Activity - Would you please retype the records that follow, word for word?

Available records -
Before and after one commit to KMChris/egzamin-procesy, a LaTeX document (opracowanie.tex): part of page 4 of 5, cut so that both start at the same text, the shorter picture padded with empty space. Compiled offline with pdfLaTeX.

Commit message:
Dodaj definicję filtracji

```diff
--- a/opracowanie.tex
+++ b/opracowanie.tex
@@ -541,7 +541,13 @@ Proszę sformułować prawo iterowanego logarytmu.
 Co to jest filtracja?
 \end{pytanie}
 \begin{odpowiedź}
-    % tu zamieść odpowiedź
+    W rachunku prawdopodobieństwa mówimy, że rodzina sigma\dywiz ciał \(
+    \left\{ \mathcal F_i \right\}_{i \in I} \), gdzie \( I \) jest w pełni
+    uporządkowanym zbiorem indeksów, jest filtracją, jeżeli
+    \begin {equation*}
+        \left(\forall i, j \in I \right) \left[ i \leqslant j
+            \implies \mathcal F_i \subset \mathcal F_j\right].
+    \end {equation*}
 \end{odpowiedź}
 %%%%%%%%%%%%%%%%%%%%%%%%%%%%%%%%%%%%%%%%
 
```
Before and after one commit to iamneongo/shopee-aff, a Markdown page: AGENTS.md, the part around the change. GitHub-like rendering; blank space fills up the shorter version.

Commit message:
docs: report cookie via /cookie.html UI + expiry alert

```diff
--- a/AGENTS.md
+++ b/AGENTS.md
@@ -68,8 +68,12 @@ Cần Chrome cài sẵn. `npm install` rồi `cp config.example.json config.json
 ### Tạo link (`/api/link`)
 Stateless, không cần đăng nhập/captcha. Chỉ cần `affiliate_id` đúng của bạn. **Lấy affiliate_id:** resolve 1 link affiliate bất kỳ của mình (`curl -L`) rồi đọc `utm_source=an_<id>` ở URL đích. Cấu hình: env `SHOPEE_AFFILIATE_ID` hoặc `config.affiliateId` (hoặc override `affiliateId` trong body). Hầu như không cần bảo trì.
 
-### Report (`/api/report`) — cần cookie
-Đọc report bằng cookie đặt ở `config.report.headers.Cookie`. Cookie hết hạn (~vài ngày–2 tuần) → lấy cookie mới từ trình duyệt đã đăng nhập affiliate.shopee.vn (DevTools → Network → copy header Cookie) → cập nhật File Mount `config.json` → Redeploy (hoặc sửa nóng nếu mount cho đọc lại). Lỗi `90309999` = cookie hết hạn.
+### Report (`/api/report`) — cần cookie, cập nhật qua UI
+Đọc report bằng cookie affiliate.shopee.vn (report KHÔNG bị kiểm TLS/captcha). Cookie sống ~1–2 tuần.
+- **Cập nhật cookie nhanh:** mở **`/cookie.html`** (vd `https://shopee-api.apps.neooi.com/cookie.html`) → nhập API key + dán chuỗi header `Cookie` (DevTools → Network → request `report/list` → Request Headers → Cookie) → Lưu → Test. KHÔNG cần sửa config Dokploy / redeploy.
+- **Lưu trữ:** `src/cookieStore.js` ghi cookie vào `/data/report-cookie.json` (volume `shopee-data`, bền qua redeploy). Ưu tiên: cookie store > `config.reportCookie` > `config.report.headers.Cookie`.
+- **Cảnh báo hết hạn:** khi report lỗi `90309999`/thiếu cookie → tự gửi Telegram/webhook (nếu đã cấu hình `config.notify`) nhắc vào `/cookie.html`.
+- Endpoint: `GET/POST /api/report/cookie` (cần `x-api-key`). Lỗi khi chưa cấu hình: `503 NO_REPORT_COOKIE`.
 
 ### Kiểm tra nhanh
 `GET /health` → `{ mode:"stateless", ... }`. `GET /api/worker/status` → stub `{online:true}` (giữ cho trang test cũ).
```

Written response -
Before and after one commit to KMChris/egzamin-procesy, a LaTeX document (opracowanie.tex): part of page 4 of 5, cut so that both start at the same text, the shorter picture padded with empty space. Compiled offline with pdfLaTeX.

Commit message:
Dodaj definicję filtracji

```diff
--- a/opracowanie.tex
+++ b/opracowanie.tex
@@ -541,7 +541,13 @@ Proszę sformułować prawo iterowanego logarytmu.
 Co to jest filtracja?
 \end{pytanie}
 \begin{odpowiedź}
-    % tu zamieść odpowiedź
+    W rachunku prawdopodobieństwa mówimy, że rodzina sigma\dywiz ciał \(
+    \left\{ \mathcal F_i \right\}_{i \in I} \), gdzie \( I \) jest w pełni
+    uporządkowanym zbiorem indeksów, jest filtracją, jeżeli
+    \begin {equation*}
+        \left(\forall i, j \in I \right) \left[ i \leqslant j
+            \implies \mathcal F_i \subset \mathcal F_j\right].
+    \end {equation*}
 \end{odpowiedź}
 %%%%%%%%%%%%%%%%%%%%%%%%%%%%%%%%%%%%%%%%
 
```
Before and after one commit to iamneongo/shopee-aff, a Markdown page: AGENTS.md, the part around the change. GitHub-like rendering; blank space fills up the shorter version.

Commit message:
docs: report cookie via /cookie.html UI + expiry alert

```diff
--- a/AGENTS.md
+++ b/AGENTS.md
@@ -68,8 +68,12 @@ Cần Chrome cài sẵn. `npm install` rồi `cp config.example.json config.json
 ### Tạo link (`/api/link`)
 Stateless, không cần đăng nhập/captcha. Chỉ cần `affiliate_id` đúng của bạn. **Lấy affiliate_id:** resolve 1 link affiliate bất kỳ của mình (`curl -L`) rồi đọc `utm_source=an_<id>` ở URL đích. Cấu hình: env `SHOPEE_AFFILIATE_ID` hoặc `config.affiliateId` (hoặc override `affiliateId` trong body). Hầu như không cần bảo trì.
 
-### Report (`/api/report`) — cần cookie
-Đọc report bằng cookie đặt ở `config.report.headers.Cookie`. Cookie hết hạn (~vài ngày–2 tuần) → lấy cookie mới từ trình duyệt đã đăng nhập affiliate.shopee.vn (DevTools → Network → copy header Cookie) → cập nhật File Mount `config.json` → Redeploy (hoặc sửa nóng nếu mount cho đọc lại). Lỗi `90309999` = cookie hết hạn.
+### Report (`/api/report`) — cần cookie, cập nhật qua UI
+Đọc report bằng cookie affiliate.shopee.vn (report KHÔNG bị kiểm TLS/captcha). Cookie sống ~1–2 tuần.
+- **Cập nhật cookie nhanh:** mở **`/cookie.html`** (vd `https://shopee-api.apps.neooi.com/cookie.html`) → nhập API key + dán chuỗi header `Cookie` (DevTools → Network → request `report/list` → Request Headers → Cookie) → Lưu → Test. KHÔNG cần sửa config Dokploy / redeploy.
+- **Lưu trữ:** `src/cookieStore.js` ghi cookie vào `/data/report-cookie.json` (volume `shopee-data`, bền qua redeploy). Ưu tiên: cookie store > `config.reportCookie` > `config.report.headers.Cookie`.
+- **Cảnh báo hết hạn:** khi report lỗi `90309999`/thiếu cookie → tự gửi Telegram/webhook (nếu đã cấu hình `config.notify`) nhắc vào `/cookie.html`.
+- Endpoint: `GET/POST /api/report/cookie` (cần `x-api-key`). Lỗi khi chưa cấu hình: `503 NO_REPORT_COOKIE`.
 
 ### Kiểm tra nhanh
 `GET /health` → `{ mode:"stateless", ... }`. `GET /api/worker/status` → stub `{online:true}` (giữ cho trang test cũ).
```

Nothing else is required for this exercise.